> _EXERCISE DETAILS_
Count the lines in the entries that contain the string "Owner". State nothing but the number.

────────────────────────────────────────

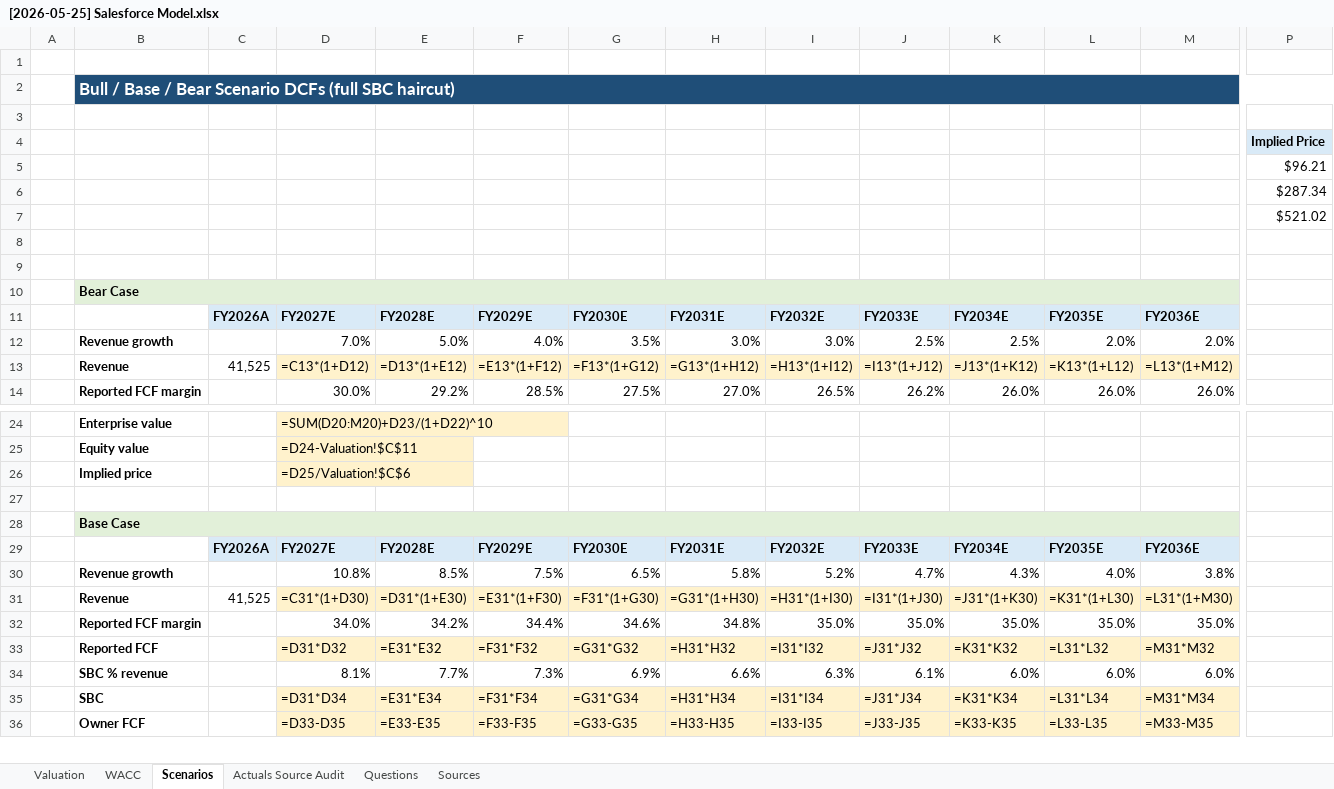
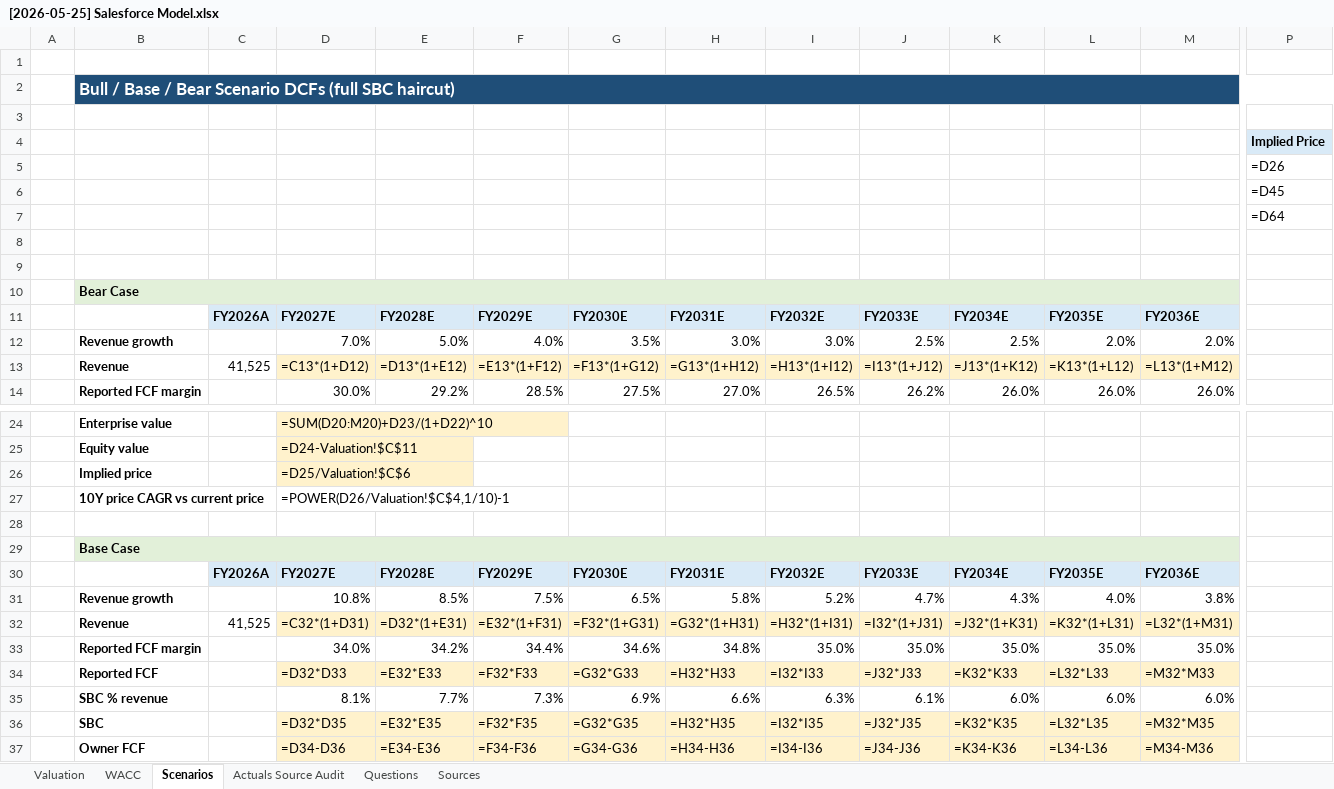
Before and after one commit to refcell/capital, an Excel workbook: models/[2026-05-25] Salesforce Model.xlsx, sheet Scenarios, drawn as a sheet; only a part is shown, gaps mark what is left out; values as stored, in another font and other column widths than the file's, no borders; formulas without a stored value are shown as written; removed rows and columns are numbered as before the commit, all else as after; rows hold the shown columns only; the diff covers the shown part only; the diff names each change by its address in the sheet, - before the commit and + after, or states it on an @@ line.

Commit message:
crm

```diff
--- a/models/[2026-05-25] Salesforce Model.xlsx (sheet Scenarios)
+++ b/models/[2026-05-25] Salesforce Model.xlsx (sheet Scenarios)
-P5: $96.21
+P5: =D26
-P6: $287.34
+P6: =D45
-P7: $521.02
+P7: =D64
+row 27:  | 10Y price CAGR vs current price |  | =POWER(D26/Valuation!$C$4,1/10)-1
-D32: =C31*(1+D30)
+D32: =C32*(1+D31)
-E32: =D31*(1+E30)
+E32: =D32*(1+E31)
-F32: =E31*(1+F30)
+F32: =E32*(1+F31)
-G32: =F31*(1+G30)
+G32: =F32*(1+G31)
-H32: =G31*(1+H30)
+H32: =G32*(1+H31)
-I32: =H31*(1+I30)
+I32: =H32*(1+I31)
-J32: =I31*(1+J30)
+J32: =I32*(1+J31)
-K32: =J31*(1+K30)
+K32: =J32*(1+K31)
-L32: =K31*(1+L30)
+L32: =K32*(1+L31)
-M32: =L31*(1+M30)
+M32: =L32*(1+M31)
-D34: =D31*D32
+D34: =D32*D33
-E34: =E31*E32
+E34: =E32*E33
-F34: =F31*F32
+F34: =F32*F33
-G34: =G31*G32
+G34: =G32*G33
-H34: =H31*H32
+H34: =H32*H33
-I34: =I31*I32
+I34: =I32*I33
-J34: =J31*J32
+J34: =J32*J33
-K34: =K31*K32
+K34: =K32*K33
-L34: =L31*L32
+L34: =L32*L33
-M34: =M31*M32
+M34: =M32*M33
-row 35:  | SBC |  | =D31*D34 | =E31*E34 | =F31*F34 | =G31*G34 | =H31*H34 | =I31*I34 | =J31*J34 | =K31*K34 | =L31*L34 | =M31*M34
-row 36:  | Owner FCF |  | =D33-D35 | =E33-E35 | =F33-F35 | =G33-G35 | =H33-H35 | =I33-I35 | =J33-J35 | =K33-K35 | =L33-L35 | =M33-M35
+row 36:  | SBC |  | =D32*D35 | =E32*E35 | =F32*F35 | =G32*G35 | =H32*H35 | =I32*I35 | =J32*J35 | =K32*K35 | =L32*L35 | =M32*M35
+row 37:  | Owner FCF |  | =D34-D36 | =E34-E36 | =F34-F36 | =G34-G36 | =H34-H36 | =I34-I36 | =J34-J36 | =K34-K36 | =L34-L36 | =M34-M36
```
Also changed, not shown: 6 added rows, 4 removed rows and 48 edited cells elsewhere in this sheet.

────────────────────────────────────────

> _ANSWER SECTION_
2